When Germany declared war on France on August 3, 1914, two brothers from Asheville, Kiffin and Paul Rockwell, immediately volunteered for the French military. They joined the French Foreign Legion and for two years served as infantrymen. In March 1916, Kiffin and six other Legionnaires formed an American squadron called the Lafayette Escadrille. A month later, the group was ready for combat, having added James R. McConnell of Carthage, North Carolina.
On May 18, Kiffin Rockwell became the first American aviator to shoot down an enemy aircraft, and for his deed he received the Medaille Militaire and Croix de Guerre. After more successes, the Lafayette Escadrille received tremendous press coverage, becoming a shining example of American involvement in the war. Most of the members were rich and educated, and many wrote chronicles of their escapades for major newspapers. Enjoying the squadron's fame, the self-proclaimed "demon in the sky," Kiffin Rockwell, went into his 142nd dogfight with confidence. Seeing a German observation plane, he swooped down to meet his enemy, but was struck in the chest by an exploding bullet and died. Rockwell's death was widely lamented; he was the second American airman to die in combat.

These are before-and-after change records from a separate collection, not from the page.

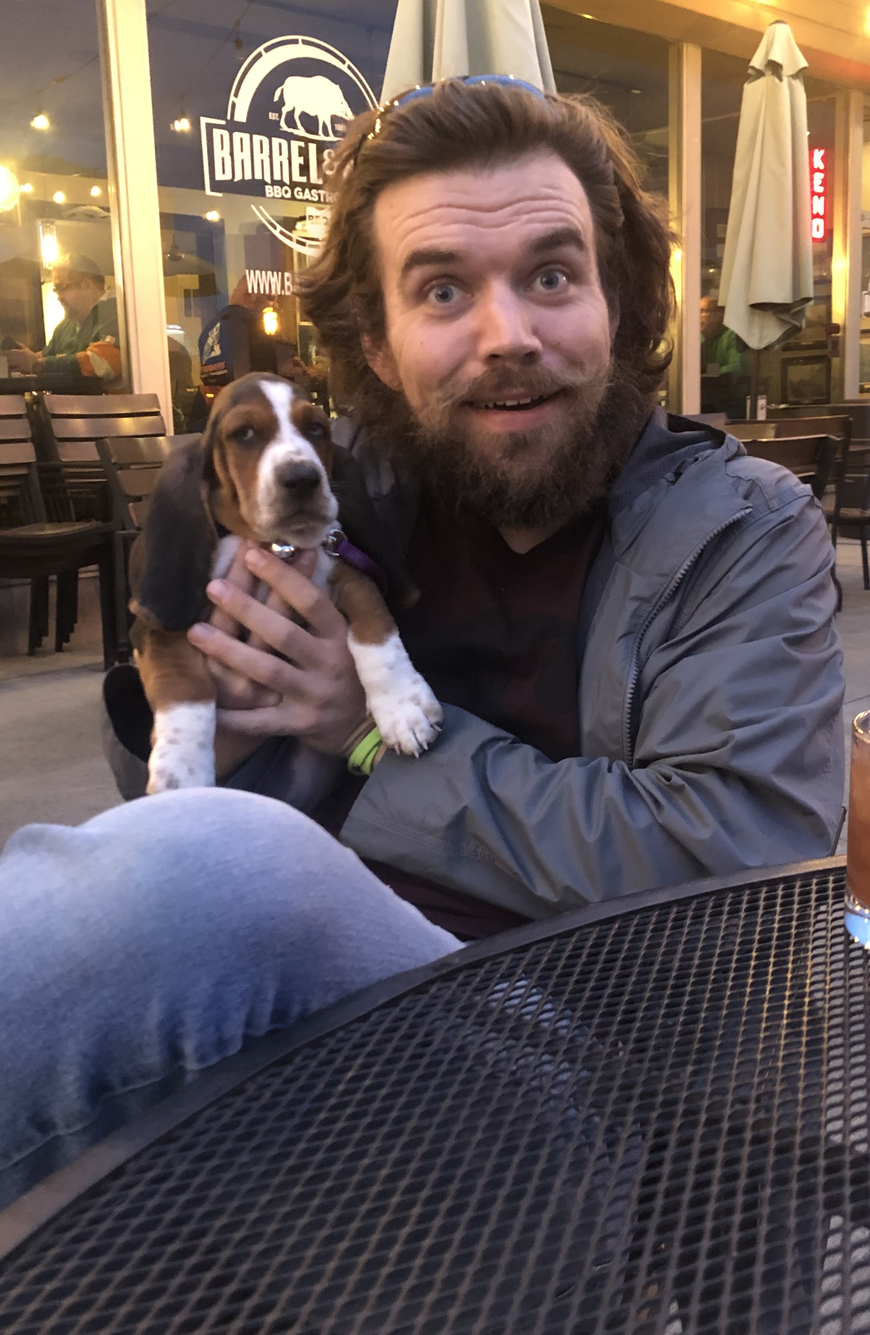
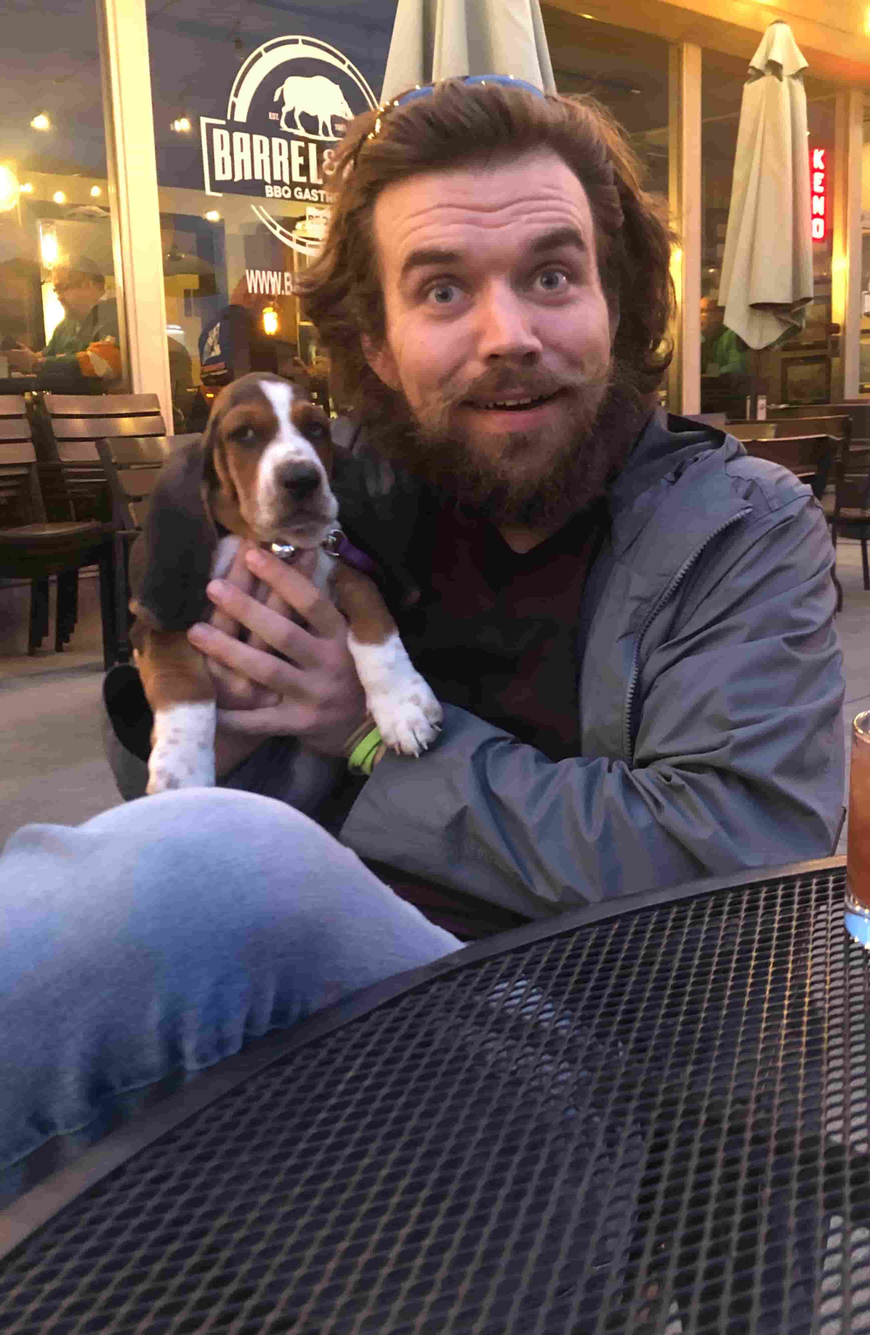
adding webp images from lighthouse and resizin some that we still kind of large changing contrast between h1s and h5 to h3 change

diff --git a/index.html b/index.html
@@ -42,7 +42,7 @@
         <div class="textSection1">
           <h2 id="aboutMe">About Me</h2>
           <img
-            src="photos/nicklaus-meadows-webpage-photo.jpg"
+            src="photos/nicklaus-meadows-webpage-photo.webp"
             alt="nicklaus meadows photograph"
             id="nickphoto"
           />
@@ -98,7 +98,7 @@
             aria-label="link to nicklaus meadows github account"
             target="_blank"
             ><img
-              src="photos/git.png"
+              src="photos/git.webp"
               alt="image of github website"
               id="github"
           /></a>
@@ -108,13 +108,13 @@
             aria-label="link to linkeedin nicklaus meadows profile"
             target="_blank"
             ><img
-              src="photos/linkedin.png"
+              src="photos/linkedin.webp"
               alt="image of linkedin website"
               id="linkedin"
           /></a>
           <a href="https://stackoverflow.co/teams/">
             <img
-              src="photos/soverflow.png"
+              src="photos/soverflow.webp"
               alt="image of soverflow website"
               id="soverflow"
           /></a>

diff --git a/styles.css b/styles.css
@@ -75,6 +75,7 @@ body {
     padding-left: 24px;
     background-color: darkslateblue;
     padding-right: 24px;
+    color: whitesmoke;
    
     
 }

An aerial battle between fighter planes.
Jim McConnell heard about Rockwell's death while in the hospital, recovering from a back injury. Having received numerous injuries in combat, McConnell was encouraged to not return to battle by his Escadrille comrades. Ignoring their pleas, McConnell resumed his sorties, only to go missing during a battle nine days later. His body was found on March 22, 1917, inside a wrecked Nieuport plane.
The Lafayette Escadrille was one of the most well known squadrons of the Great War. Forty-eight American pilots flew for the Escadrille at some point during its existence.